EXERCISE BRIEF.
Report back every line in the data that includes the string "shown".

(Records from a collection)
============================================================

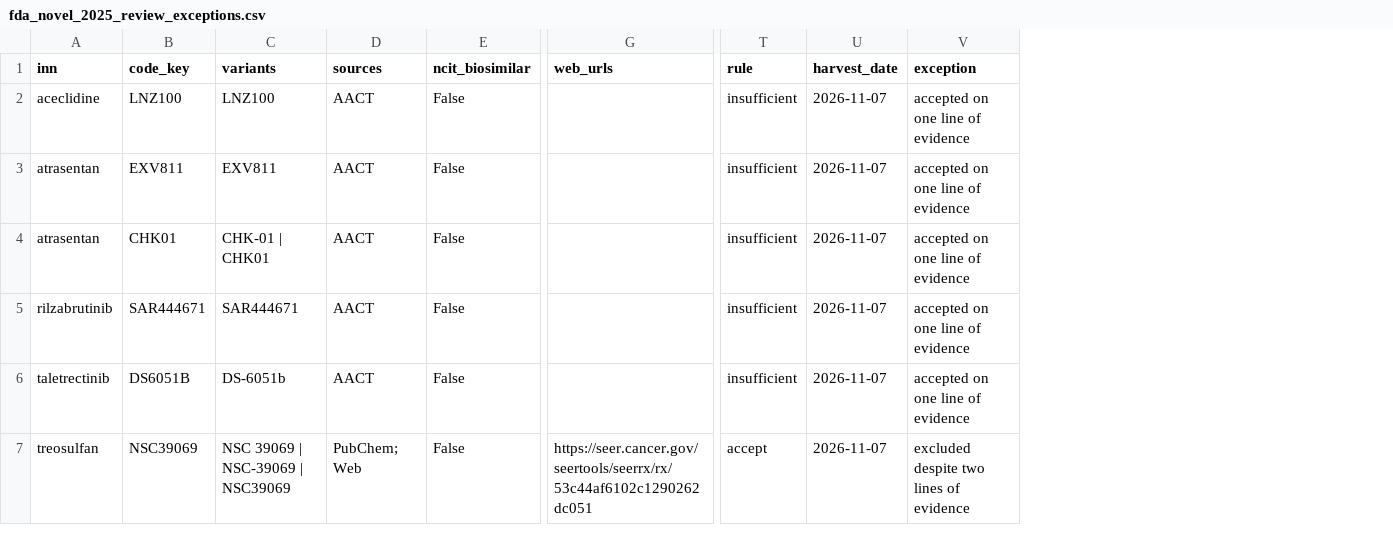
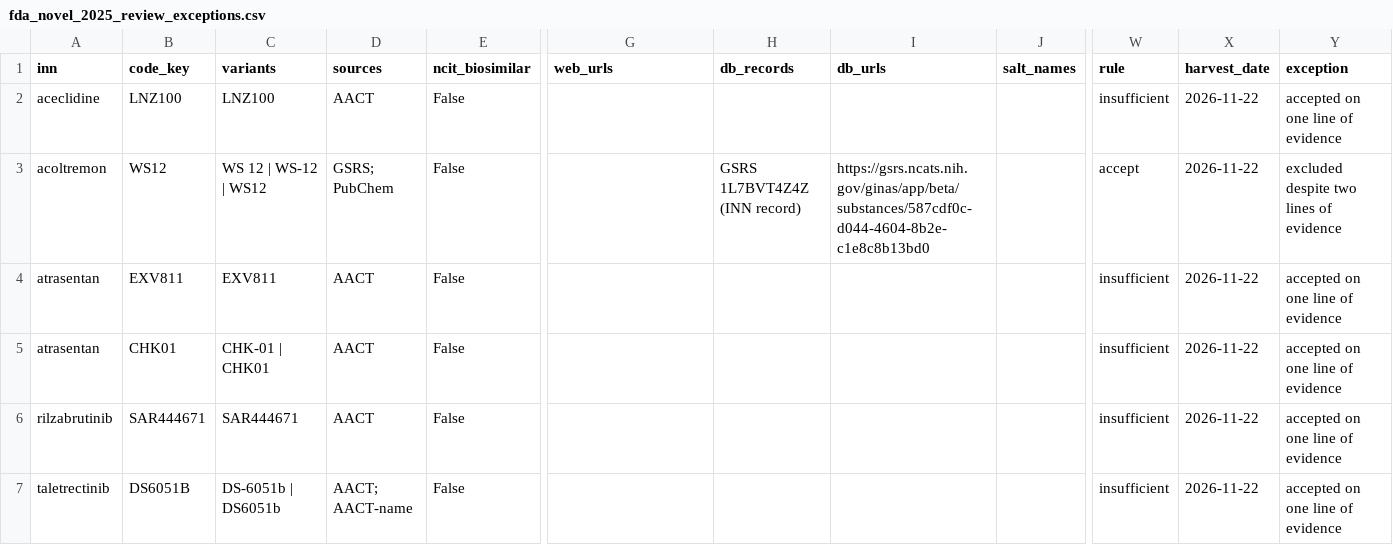
Before and after one commit to kerfors/development-code-archaeology, a CSV file: collections/fda_novel_2025_review_exceptions.csv, drawn as a sheet; only a part is shown, gaps mark what is left out; removed rows and columns are numbered as before the commit, all else as after; rows hold the shown columns only; the diff names each change by its address in the sheet, - before the commit and + after, or states it on an @@ line.

```diff
--- a/collections/fda_novel_2025_review_exceptions.csv
+++ b/collections/fda_novel_2025_review_exceptions.csv
+column H (db_records), empty
+column I (db_urls), empty
+column J (salt_names), empty
-X2 (harvest_date): 2026-11-07
+X2 (harvest_date): 2026-11-22
+row 3: acoltremon | WS12 | WS 12 | WS-12 | WS12 | GSRS; PubChem | False |  | GSRS 1L7BVT4Z4Z (INN record) | https://gsrs.ncats.nih.gov/ginas/app/beta/substances/587cdf0c-d044-4604-8b2e-c1e8c8b13bd0 |  | accept | 2026-11-22 | excluded despite two lines of evidence
-X4:X7 (harvest_date): 2026-11-07
+X4:X7 (harvest_date): 2026-11-22
-C7 (variants): DS-6051b
+C7 (variants): DS-6051b | DS6051b
-D7 (sources): AACT
+D7 (sources): AACT; AACT-name
-row 7: treosulfan | NSC39069 | NSC 39069 | NSC-39069 | NSC39069 | PubChem; Web | False | https://seer.cancer.gov/seertools/seerrx/rx/53c44af6102c1290262dc051 | accept | 2026-11-07 | excluded despite two lines of evidence
```
Also changed, not shown: collections/top_sellers_fy2025_codes.csv, collections/top_sellers_fy2025_moiety_codes.csv, 9 other files.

============================================================

WRITTEN RESPONSE.
Before and after one commit to kerfors/development-code-archaeology, a CSV file: collections/fda_novel_2025_review_exceptions.csv, drawn as a sheet; only a part is shown, gaps mark what is left out; removed rows and columns are numbered as before the commit, all else as after; rows hold the shown columns only; the diff names each change by its address in the sheet, - before the commit and + after, or states it on an @@ line.
Also changed, not shown: collections/top_sellers_fy2025_codes.csv, collections/top_sellers_fy2025_moiety_codes.csv, 9 other files.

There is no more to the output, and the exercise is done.